◆ Version difference data:
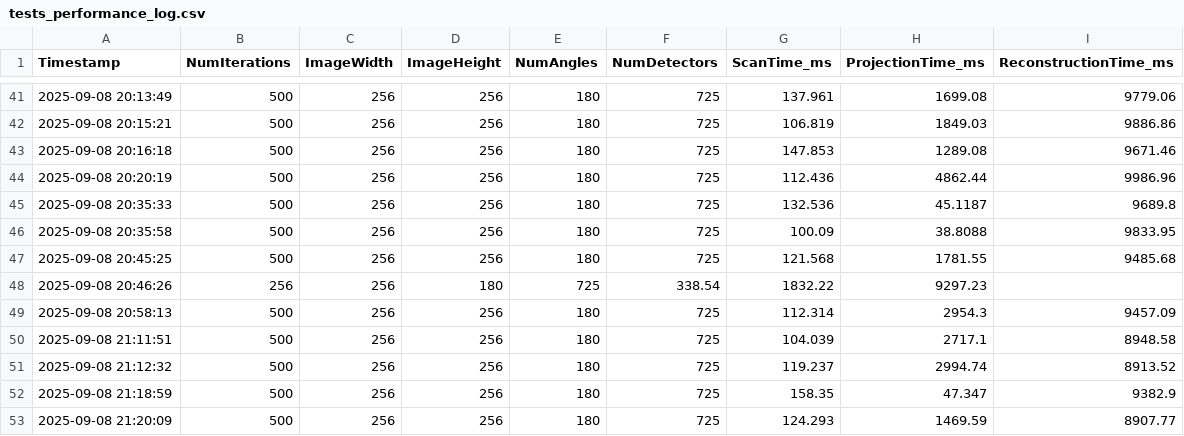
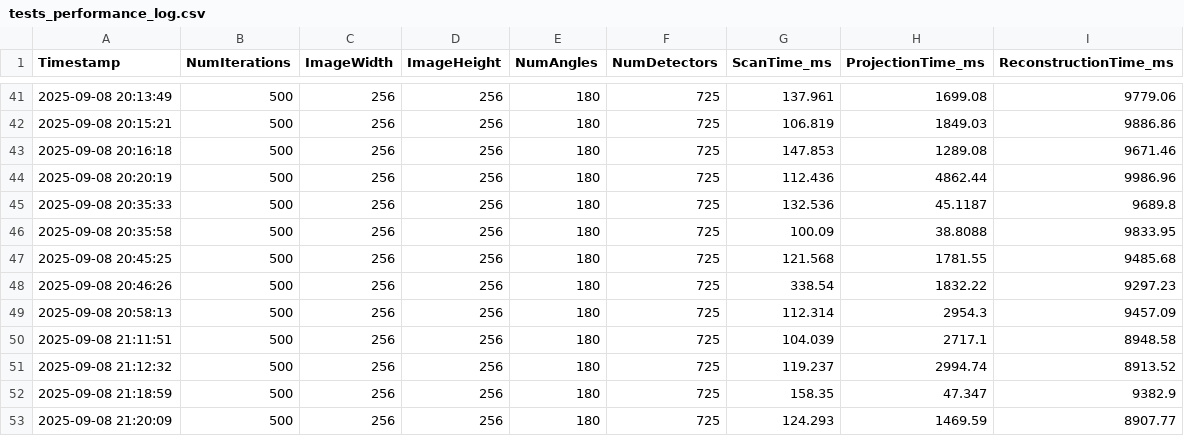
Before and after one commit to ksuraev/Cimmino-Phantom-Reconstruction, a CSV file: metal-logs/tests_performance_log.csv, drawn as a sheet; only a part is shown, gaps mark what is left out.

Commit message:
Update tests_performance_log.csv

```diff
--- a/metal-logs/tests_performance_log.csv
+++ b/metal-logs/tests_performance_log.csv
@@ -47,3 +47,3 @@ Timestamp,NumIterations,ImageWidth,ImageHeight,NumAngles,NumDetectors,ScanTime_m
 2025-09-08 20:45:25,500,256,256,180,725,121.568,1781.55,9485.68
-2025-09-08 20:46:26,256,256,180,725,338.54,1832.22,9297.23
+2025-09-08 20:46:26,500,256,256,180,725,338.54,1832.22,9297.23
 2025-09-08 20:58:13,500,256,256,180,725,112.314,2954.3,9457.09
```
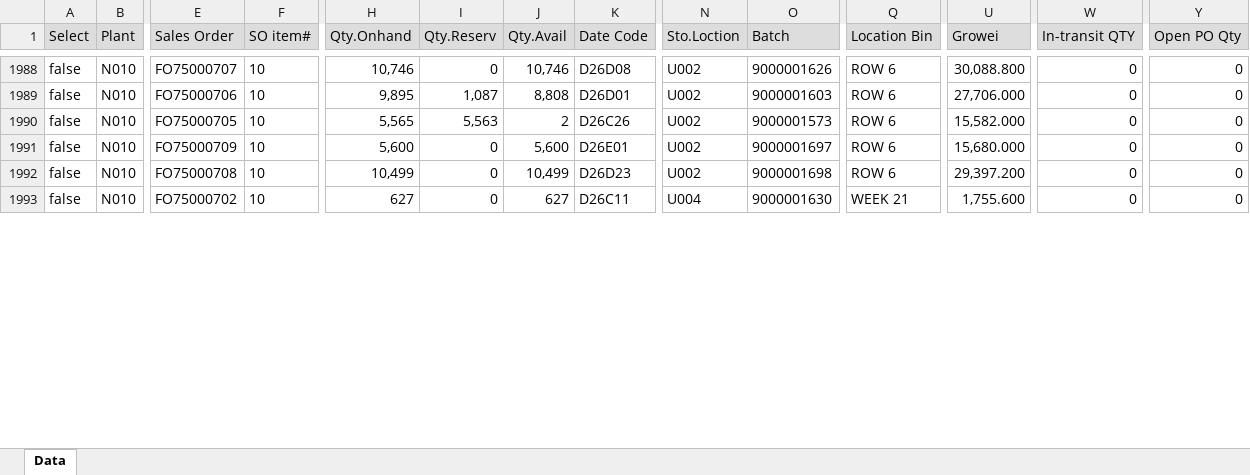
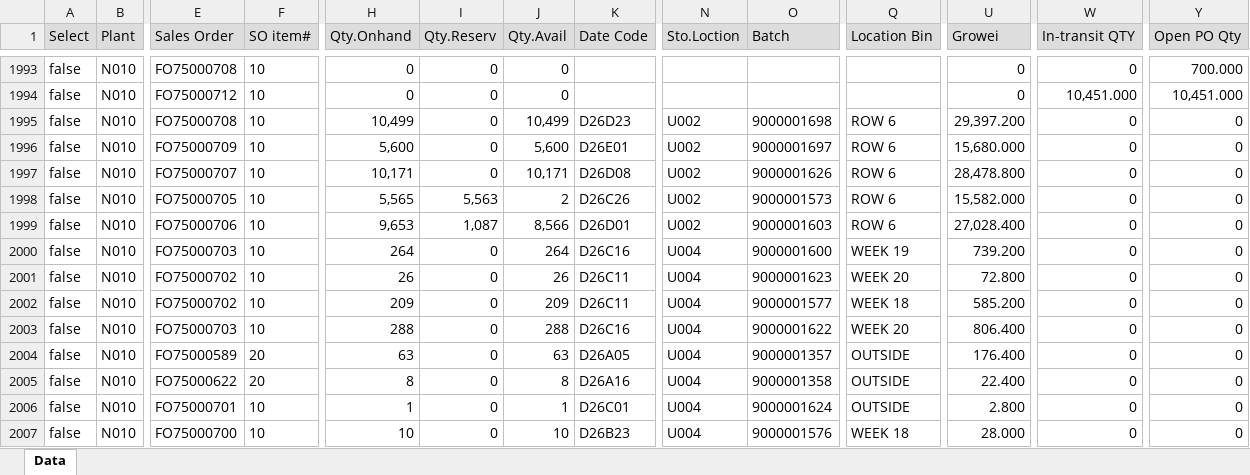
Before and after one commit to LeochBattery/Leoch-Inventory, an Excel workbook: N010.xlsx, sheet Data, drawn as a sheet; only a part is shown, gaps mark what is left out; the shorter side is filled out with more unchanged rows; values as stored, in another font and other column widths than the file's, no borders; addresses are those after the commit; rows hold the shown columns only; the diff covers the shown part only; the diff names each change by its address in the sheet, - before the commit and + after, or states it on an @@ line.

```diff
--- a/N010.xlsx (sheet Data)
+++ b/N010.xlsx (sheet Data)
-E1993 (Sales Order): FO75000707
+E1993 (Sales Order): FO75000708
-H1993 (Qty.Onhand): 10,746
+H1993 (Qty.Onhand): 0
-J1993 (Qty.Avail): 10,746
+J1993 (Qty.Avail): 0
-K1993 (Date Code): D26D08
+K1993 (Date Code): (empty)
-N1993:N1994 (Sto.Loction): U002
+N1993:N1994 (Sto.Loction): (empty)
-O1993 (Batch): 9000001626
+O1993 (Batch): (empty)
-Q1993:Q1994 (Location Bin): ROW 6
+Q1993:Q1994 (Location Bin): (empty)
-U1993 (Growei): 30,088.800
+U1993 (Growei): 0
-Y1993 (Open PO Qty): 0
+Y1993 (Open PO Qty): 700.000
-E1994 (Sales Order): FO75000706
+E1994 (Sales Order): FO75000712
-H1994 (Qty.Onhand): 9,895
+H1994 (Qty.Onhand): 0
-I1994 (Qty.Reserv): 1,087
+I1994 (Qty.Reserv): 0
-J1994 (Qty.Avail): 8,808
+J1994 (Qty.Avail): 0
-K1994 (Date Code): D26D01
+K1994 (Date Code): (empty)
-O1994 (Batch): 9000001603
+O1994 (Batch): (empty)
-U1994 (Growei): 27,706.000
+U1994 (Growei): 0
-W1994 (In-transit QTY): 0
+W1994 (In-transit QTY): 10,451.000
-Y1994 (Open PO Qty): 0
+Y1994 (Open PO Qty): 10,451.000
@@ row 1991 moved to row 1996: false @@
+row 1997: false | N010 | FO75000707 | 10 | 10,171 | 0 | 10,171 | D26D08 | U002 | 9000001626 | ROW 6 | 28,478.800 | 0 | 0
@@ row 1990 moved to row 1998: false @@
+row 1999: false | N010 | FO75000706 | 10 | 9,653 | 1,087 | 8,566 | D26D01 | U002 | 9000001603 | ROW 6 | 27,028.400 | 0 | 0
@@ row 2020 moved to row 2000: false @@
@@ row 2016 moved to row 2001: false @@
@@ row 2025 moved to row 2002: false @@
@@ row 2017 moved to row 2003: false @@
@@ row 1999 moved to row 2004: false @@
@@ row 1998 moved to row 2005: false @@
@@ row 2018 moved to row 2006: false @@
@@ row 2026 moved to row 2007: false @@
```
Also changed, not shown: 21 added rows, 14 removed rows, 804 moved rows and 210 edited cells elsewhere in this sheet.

◆ PROBLEM DETAILS: Retype every entry verbatim and exclude the pictures from the copy.

◆ THE COMPLETED TASK:
Before and after one commit to ksuraev/Cimmino-Phantom-Reconstruction, a CSV file: metal-logs/tests_performance_log.csv, drawn as a sheet; only a part is shown, gaps mark what is left out.

Commit message:
Update tests_performance_log.csv

```diff
--- a/metal-logs/tests_performance_log.csv
+++ b/metal-logs/tests_performance_log.csv
@@ -47,3 +47,3 @@ Timestamp,NumIterations,ImageWidth,ImageHeight,NumAngles,NumDetectors,ScanTime_m
 2025-09-08 20:45:25,500,256,256,180,725,121.568,1781.55,9485.68
-2025-09-08 20:46:26,256,256,180,725,338.54,1832.22,9297.23
+2025-09-08 20:46:26,500,256,256,180,725,338.54,1832.22,9297.23
 2025-09-08 20:58:13,500,256,256,180,725,112.314,2954.3,9457.09
```
Before and after one commit to LeochBattery/Leoch-Inventory, an Excel workbook: N010.xlsx, sheet Data, drawn as a sheet; only a part is shown, gaps mark what is left out; the shorter side is filled out with more unchanged rows; values as stored, in another font and other column widths than the file's, no borders; addresses are those after the commit; rows hold the shown columns only; the diff covers the shown part only; the diff names each change by its address in the sheet, - before the commit and + after, or states it on an @@ line.

```diff
--- a/N010.xlsx (sheet Data)
+++ b/N010.xlsx (sheet Data)
-E1993 (Sales Order): FO75000707
+E1993 (Sales Order): FO75000708
-H1993 (Qty.Onhand): 10,746
+H1993 (Qty.Onhand): 0
-J1993 (Qty.Avail): 10,746
+J1993 (Qty.Avail): 0
-K1993 (Date Code): D26D08
+K1993 (Date Code): (empty)
-N1993:N1994 (Sto.Loction): U002
+N1993:N1994 (Sto.Loction): (empty)
-O1993 (Batch): 9000001626
+O1993 (Batch): (empty)
-Q1993:Q1994 (Location Bin): ROW 6
+Q1993:Q1994 (Location Bin): (empty)
-U1993 (Growei): 30,088.800
+U1993 (Growei): 0
-Y1993 (Open PO Qty): 0
+Y1993 (Open PO Qty): 700.000
-E1994 (Sales Order): FO75000706
+E1994 (Sales Order): FO75000712
-H1994 (Qty.Onhand): 9,895
+H1994 (Qty.Onhand): 0
-I1994 (Qty.Reserv): 1,087
+I1994 (Qty.Reserv): 0
-J1994 (Qty.Avail): 8,808
+J1994 (Qty.Avail): 0
-K1994 (Date Code): D26D01
+K1994 (Date Code): (empty)
-O1994 (Batch): 9000001603
+O1994 (Batch): (empty)
-U1994 (Growei): 27,706.000
+U1994 (Growei): 0
-W1994 (In-transit QTY): 0
+W1994 (In-transit QTY): 10,451.000
-Y1994 (Open PO Qty): 0
+Y1994 (Open PO Qty): 10,451.000
@@ row 1991 moved to row 1996: false @@
+row 1997: false | N010 | FO75000707 | 10 | 10,171 | 0 | 10,171 | D26D08 | U002 | 9000001626 | ROW 6 | 28,478.800 | 0 | 0
@@ row 1990 moved to row 1998: false @@
+row 1999: false | N010 | FO75000706 | 10 | 9,653 | 1,087 | 8,566 | D26D01 | U002 | 9000001603 | ROW 6 | 27,028.400 | 0 | 0
@@ row 2020 moved to row 2000: false @@
@@ row 2016 moved to row 2001: false @@
@@ row 2025 moved to row 2002: false @@
@@ row 2017 moved to row 2003: false @@
@@ row 1999 moved to row 2004: false @@
@@ row 1998 moved to row 2005: false @@
@@ row 2018 moved to row 2006: false @@
@@ row 2026 moved to row 2007: false @@
```
Also changed, not shown: 21 added rows, 14 removed rows, 804 moved rows and 210 edited cells elsewhere in this sheet.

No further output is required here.